----- EXERCISE MATERIAL -----
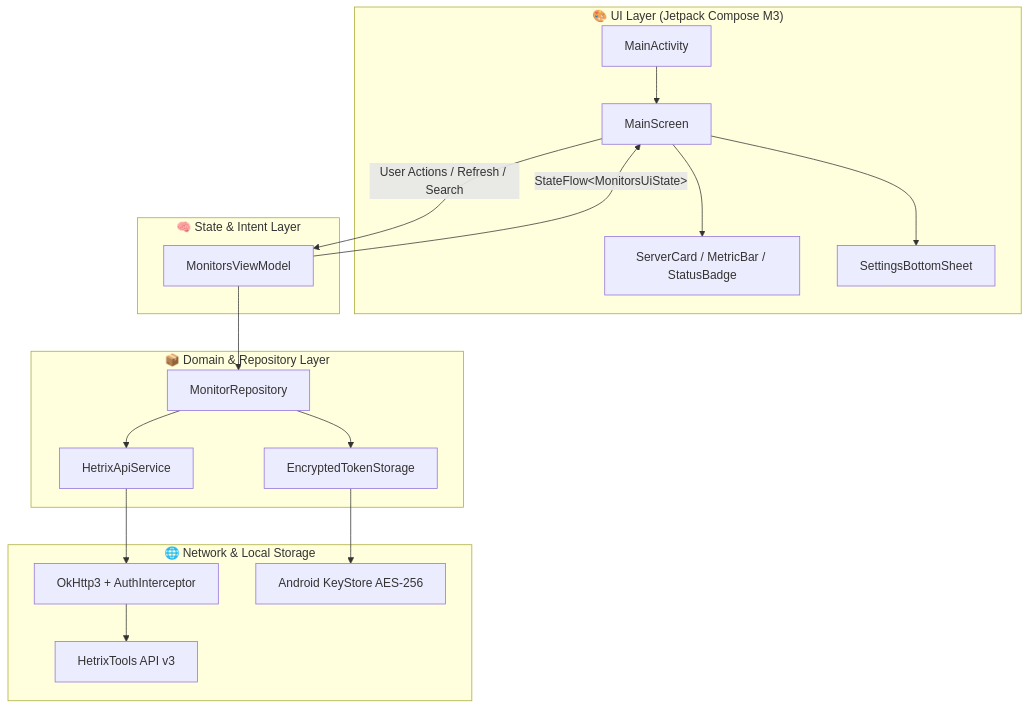
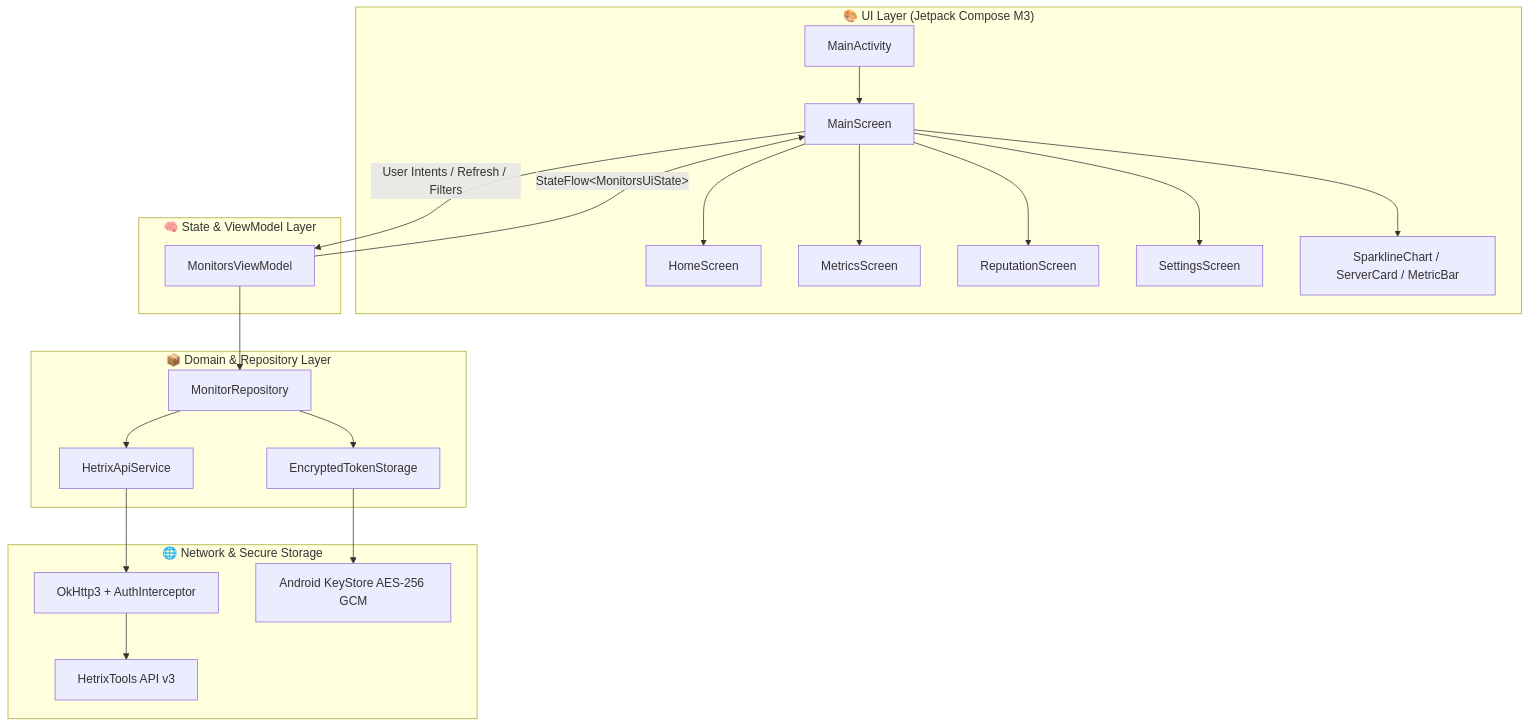
One commit to etahamad/hetrix-android changed the diagram in README.md. Above: the diagram before and after it, drawn with Mermaid. The commit also changed other lines of this file and 21 other files, not shown here.

Commit message:
Implement HetrixTools Visual Layout Framework redesign with 4 persistent navigation destinations, 60-30-10 palette, telemetry sparklines, reputation monitoring, and API vault

````diff
--- a/README.md
+++ b/README.md
@@ -42,27 +81,30 @@
 ```mermaid
 flowchart TD
     subgraph UI_Layer ["🎨 UI Layer (Jetpack Compose M3)"]
         A[MainActivity] --> B[MainScreen]
-        B --> C[ServerCard / MetricBar / StatusBadge]
-        B --> D[SettingsBottomSheet]
+        B --> C[HomeScreen]
+        B --> D[MetricsScreen]
+        B --> E[ReputationScreen]
+        B --> F[SettingsScreen]
+        B --> G[SparklineChart / ServerCard / MetricBar]
     end
 
-    subgraph State_Layer ["🧠 State & Intent Layer"]
-        E[MonitorsViewModel]
-        E -->|StateFlow&lt;MonitorsUiState&gt;| B
-        B -->|User Actions / Refresh / Search| E
+    subgraph State_Layer ["🧠 State & ViewModel Layer"]
+        H[MonitorsViewModel]
+        H -->|StateFlow&lt;MonitorsUiState&gt;| B
+        B -->|User Intents / Refresh / Filters| H
     end
 
     subgraph Data_Layer ["📦 Domain & Repository Layer"]
-        F[MonitorRepository]
-        E --> F
-        F --> G[HetrixApiService]
-        F --> H[EncryptedTokenStorage]
+        I[MonitorRepository]
+        H --> I
+        I --> J[HetrixApiService]
+        I --> K[EncryptedTokenStorage]
     end
 
-    subgraph Network_Layer ["🌐 Network & Local Storage"]
-        G --> I[OkHttp3 + AuthInterceptor]
-        I --> J[HetrixTools API v3]
-        H --> K[Android KeyStore AES-256]
+    subgraph Network_Layer ["🌐 Network & Secure Storage"]
+        J --> L[OkHttp3 + AuthInterceptor]
+        L --> M[HetrixTools API v3]
+        K --> N[Android KeyStore AES-256 GCM]
     end
 ```
````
-----
EXERCISE REQUIREMENTS
Would you print, exactly as written, every line above from the one holding "MetricBar / StatusBadge]" through the one holding "State & ViewModel", with both included and no other lines?

ANSWER TO THIS TASK
-        B --> C[ServerCard / MetricBar / StatusBadge]
-        B --> D[SettingsBottomSheet]
+        B --> C[HomeScreen]
+        B --> D[MetricsScreen]
+        B --> E[ReputationScreen]
+        B --> F[SettingsScreen]
+        B --> G[SparklineChart / ServerCard / MetricBar]
     end
 
-    subgraph State_Layer ["🧠 State & Intent Layer"]
-        E[MonitorsViewModel]
-        E -->|StateFlow&lt;MonitorsUiState&gt;| B
-        B -->|User Actions / Refresh / Search| E
+    subgraph State_Layer ["🧠 State & ViewModel Layer"]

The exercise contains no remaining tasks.